Med Sci Monit 2004; 10(3): 80-87
Available online: 2004-06-16

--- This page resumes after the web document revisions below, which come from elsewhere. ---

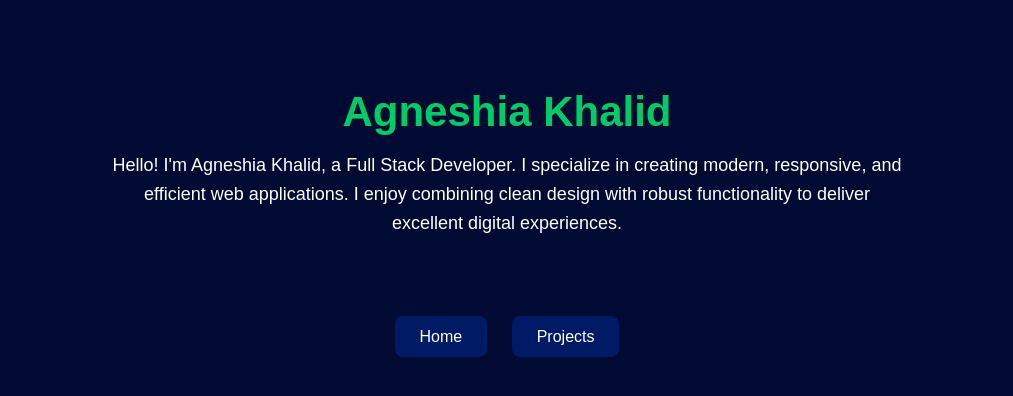
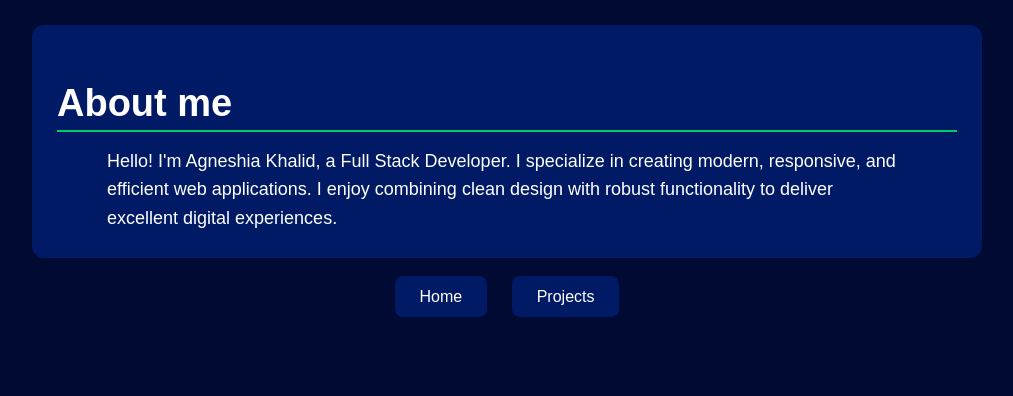
Before and after one commit to Agneshia19/my-first-portfolio-website, a plain HTML site: page aboutme.html in a window 1280 px wide. Shown: the whole page, without its empty margins (133-1146 px from the left). Drawn offline with Linux system fonts and the light colour scheme.

Commit message:
Update aboutme.html

```diff
--- a/aboutme.html
+++ b/aboutme.html
@@ -17,9 +17,9 @@
         }
 
         h1 {
-            font-size: 42px;
+            font-size: 38px;
             margin-bottom: 15px;
-            color: #00cc66; /* green accent */
+            color: white;
         }
 
         p {
@@ -28,6 +28,18 @@
             margin: auto;
             line-height: 1.6;
         }
+        section {
+            max-width: 900px;
+            margin: 25px auto;
+            padding: 25px;
+            background-color: #001a66;
+            border-radius: 12px;
+        }
+         h1 {
+            border-bottom: 2px solid #00cc66; /* green underline */
+            padding-bottom: 5px;
+        }
+
 
         nav {
             text-align: center;
@@ -50,10 +62,10 @@
     </style>
 </head>
 <body>
-    <header>
-        <h1>Agneshia Khalid</h1>
-        <p>Hello! I'm Agneshia Khalid, a Full Stack Developer. I specialize in creating modern, responsive, and efficient web applications. I enjoy combining clean design with robust functionality to deliver excellent digital experiences.</p>
-    </header>
+    <section>
+        <h1>About me</h1>
+        <p class="About me">Hello! I'm Agneshia Khalid, a Full Stack Developer. I specialize in creating modern, responsive, and efficient web applications. I enjoy combining clean design with robust functionality to deliver excellent digital experiences.</p>
+    </section>
 
     <nav>
         <a href="index.html">Home</a>
```
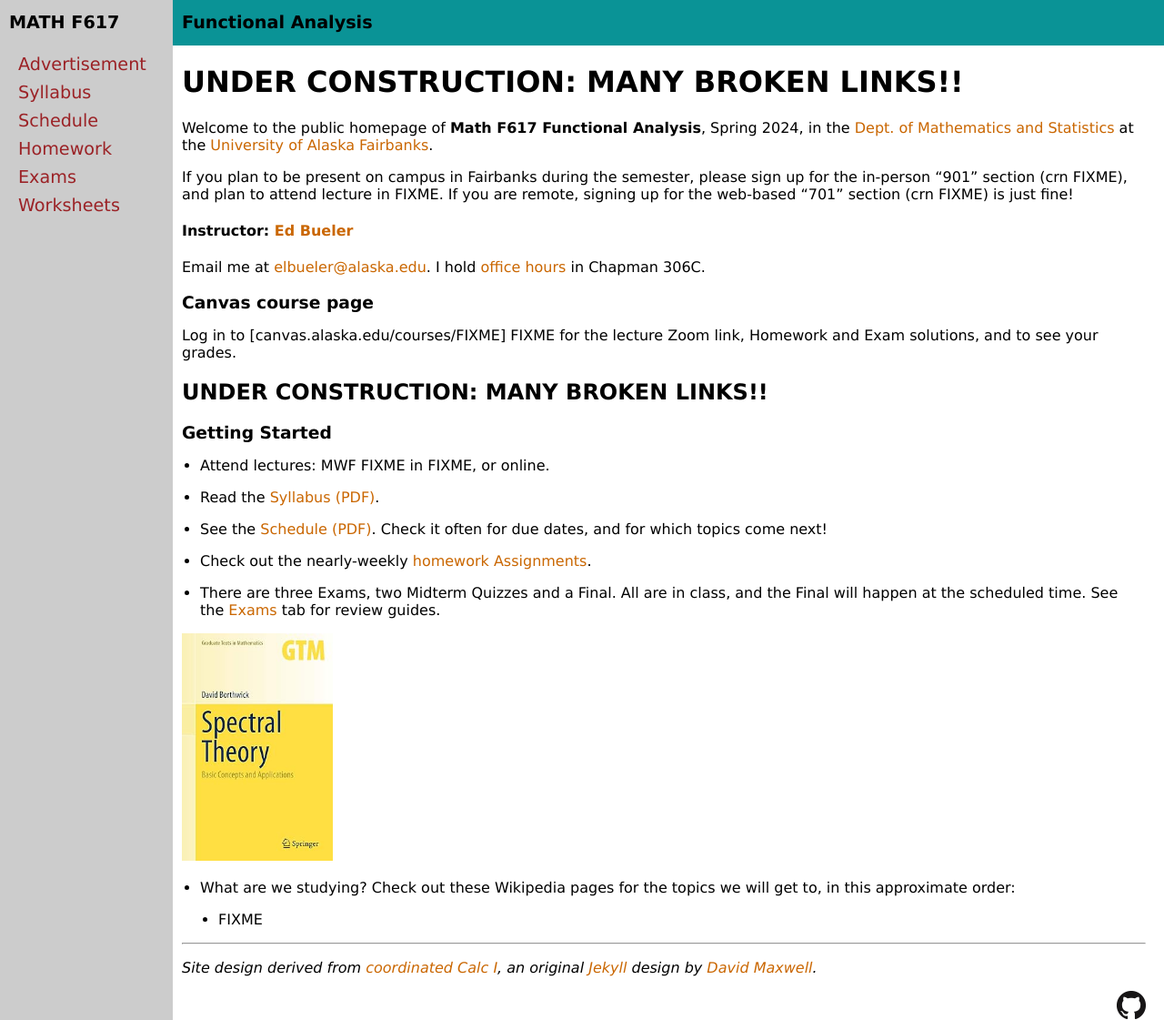
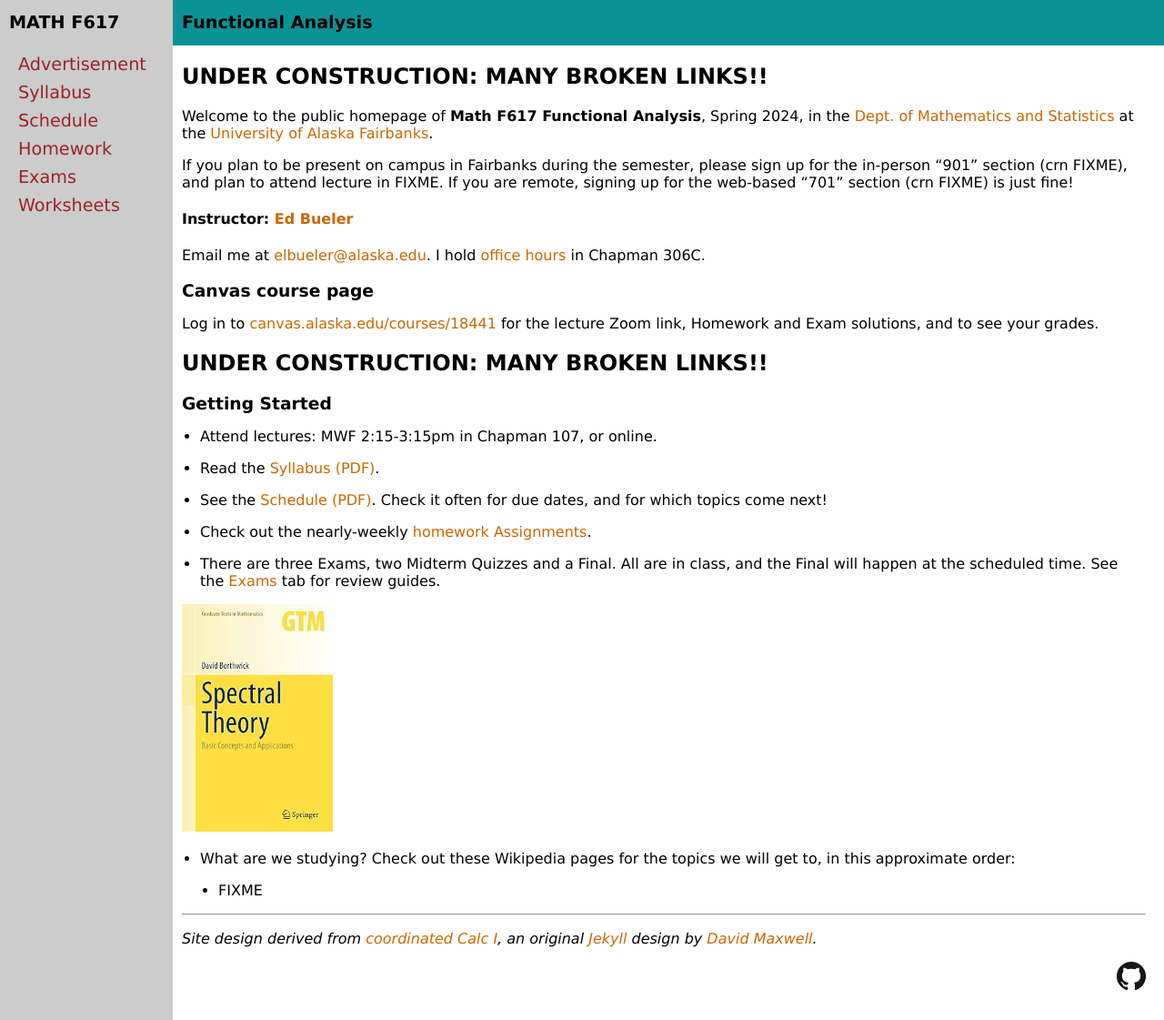
Before and after one commit to bueler/numerical, a Jekyll site: the page built from index.md, in a window 1280 px wide and 1121 px high. Shown: the whole window at 91% size. Built offline with Jekyll 4.4.1, drawn with Linux system fonts in a browser that asks for light colours.

Commit message:
canvas page and crns known

```diff
--- a/index.md
+++ b/index.md
@@ -3,7 +3,7 @@ layout: course-page
 title: Bueler's Math F617 in Spring 2024 at UAF
 ---
 
-# UNDER CONSTRUCTION: MANY BROKEN LINKS!!
+## UNDER CONSTRUCTION: MANY BROKEN LINKS!!
 
 Welcome to the public homepage of **Math F617 Functional Analysis**, Spring 2024, in the [Dept. of Mathematics and Statistics](http://www.uaf.edu/dms/) at the [University of Alaska Fairbanks](http://www.uaf.edu/).
 
@@ -15,13 +15,13 @@ Email me at [elbueler@alaska.edu](mailto:elbueler@alaska.edu).  I hold [office h
 
 ### Canvas course page
 
-Log in to [canvas.alaska.edu/courses/FIXME] FIXME for the lecture Zoom link, Homework and Exam solutions, and to see your grades.
+Log in to [canvas.alaska.edu/courses/18441](https://canvas.alaska.edu/courses/18441) for the lecture Zoom link, Homework and Exam solutions, and to see your grades.
 
 ## UNDER CONSTRUCTION: MANY BROKEN LINKS!!
 
 ### Getting Started
 
-* Attend lectures: MWF FIXME in FIXME, or online.
+* Attend lectures: MWF 2:15-3:15pm in Chapman 107, or online.
 
 * Read the [Syllabus (PDF)](assets/general/S24/syllabus.pdf).
 
```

Background:T2-hyperintense foci are one of the most frequent findings in cerebral magnetic resonance imaging (MRI). They can pose serious diagnostic problems which is reflected by their English name and abbreviation – UBOs (Unidentified Bright Objects).Material/Methods: Cerebral MRI results of 246 patients (134 females, 112 males), aged 2 –79 years, were analyzed. The examinations were done with the 0.5 and 1.5 T MRI scanners. T1-, PD or FLAIR and T2-weighted images were obtained. Diffusion-weighted imaging (DWI) was also performed in a high field system.Results: The following diagnoses were established: widened perivascular spaces in 11 cases, foci most probably associated with brain aging –21, with migraine –15, ischaemic changes –52, vasculitis –12, hypoxic-ischaemic changes –8, haemorrhagic foci –11, inflammatory changes –20, multiple sclerosis –50, central pontine and extrapontine myelinolysis –7, metastases –7, changes caused by radio-and chemotherapy – 8, lesions associated with neurometabolic diseases – 10, CNS degenerative diseases – 13, eclampsia – 1.Conclusions: MRI is a sensitive method of CNS focal lesions detection but is less specific as far as their differentiation is concerned. Particular features of the focal lesions on MR images (number, size, location, presence or lack of edema, reaction to contrast medium, evolution in time), as well as accompanying features (atrophy of particular brain structures, postcontrast enhancement of leptomeninges, coexistence of diffuse lesions, coexistence of spinal lesions) are the significant differentiating elements. However, they can not be considered in isolation from clinical data and other diagnostic tests results.
Keywords: T2--hyperintensities, MRI, Brain